My mom had MS. I grew up with her as a single parent of two, caring for her and helping run the household as she grew more ill. Just a few short years after I moved out, she was moved to a care facility, with around the clock care but just one room to herself.
When I became pregnant with our first child, she was very much aware and excited, but we lived in a different city, a different province and were not able to visit very frequently. The pull of family after you start your own is very strong and so -after our second was born- both myself and my husband yearned to “go home” to where our families were. It was on the way back from our Christmas visit that year that we finally made the decision to move home.
I don’t know what the deciding factor was for my husband, but for myself it was the realization that my mother was getting sicker and our boys would likely not ever remember her. It was a lightbulb moment where it just clicked that no matter if they did remember her, that they would never, ever know her as I knew her. That my memories of her could not be shared in the same way, they would never know the joy of her laugh or share her favourite foods. We would never go to Gramma’s and make cookies, do crafts or have movie marathons with cheesy popcorn. But even so, we could give her as much time as possible with her grandchildren.
And so, we moved home. And my mother passed away a short 6 months later.
Now, I miss all the things that I can’t talk to her about. Even when our first was born, her memory was going. The disease made her believe things that happened in dreams were real, or she’d tell us certain gifts in her room were baby heirlooms from when we were little, when we knew it was something a friend brought the last time she was in the hospital. After becoming a mom, I so longed to ask about when I was growing up. What was it like being my mom, to ask to hear stories about me growing up. But, I had no idea what would be true and what would be her illness making things up, so I never asked.
When our sons loose teeth or have struggles with friends, I want to ask her what it was like when I was little. We have started having “the talk” with our boys, and I would love to ask her “Was I that young when the questions started?”.
Mothering without my mother has probably been the hardest part of being a parent for me. To not share that with her; someone that I was so close to, the person who made me want to be a mom; is incredibly difficult. But I have come to realize that the love I have for my boys is the same she had for us. So when I am feeling lost and not sure what to do, I simply have to ask myself: what would I tell my sons in this situation? It’s not perfect, and it will never replace what has been lost, but it helps.
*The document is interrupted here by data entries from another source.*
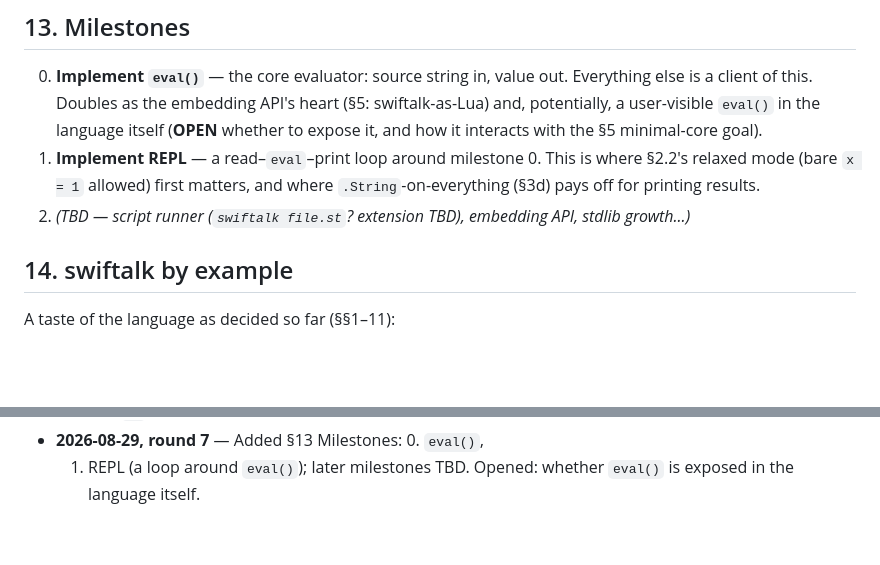
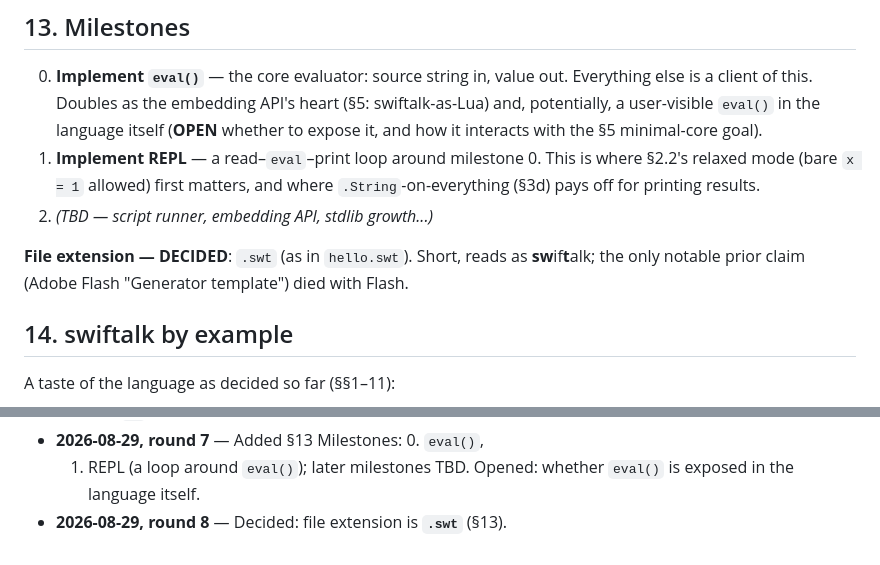
Before and after one commit to dankogai/swiftalk, a Markdown page: Design.md, 2 parts joined by grey strips. GitHub-like rendering; blank space fills up the shorter version.

Commit message:
Decide file extension: .swt
Short, reads as swiftalk; the only notable prior claim (Adobe Flash
Generator templates) died with Flash.

Co-Authored-By: Claude Fable 5 <noreply@anthropic.com>

```diff
--- a/Design.md
+++ b/Design.md
@@ -322,8 +322,11 @@ concurrency added later?
    This is where §2.2's relaxed mode (bare `x = 1` allowed) first
    matters, and where `.String`-on-everything (§3d) pays off for
    printing results.
-2. *(TBD — script runner (`swiftalk file.st`? extension TBD), embedding
-   API, stdlib growth...)*
+2. *(TBD — script runner, embedding API, stdlib growth...)*
+
+**File extension — DECIDED**: `.swt` (as in `hello.swt`). Short,
+reads as **sw**if**t**alk; the only notable prior claim (Adobe Flash
+"Generator template") died with Flash.
 
 ## 14. swiftalk by example
 
@@ -434,3 +437,4 @@ let text   = bytes.String                     // String? — bytes may not be te
 * **2026-08-29, round 7** — Added §13 Milestones: 0. `eval()`,
   1. REPL (a loop around `eval()`); later milestones TBD. Opened:
   whether `eval()` is exposed in the language itself.
+* **2026-08-29, round 8** — Decided: file extension is **`.swt`** (§13).
```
And so, I continue on, trying to share what I can of her with my children and keep her memory alive.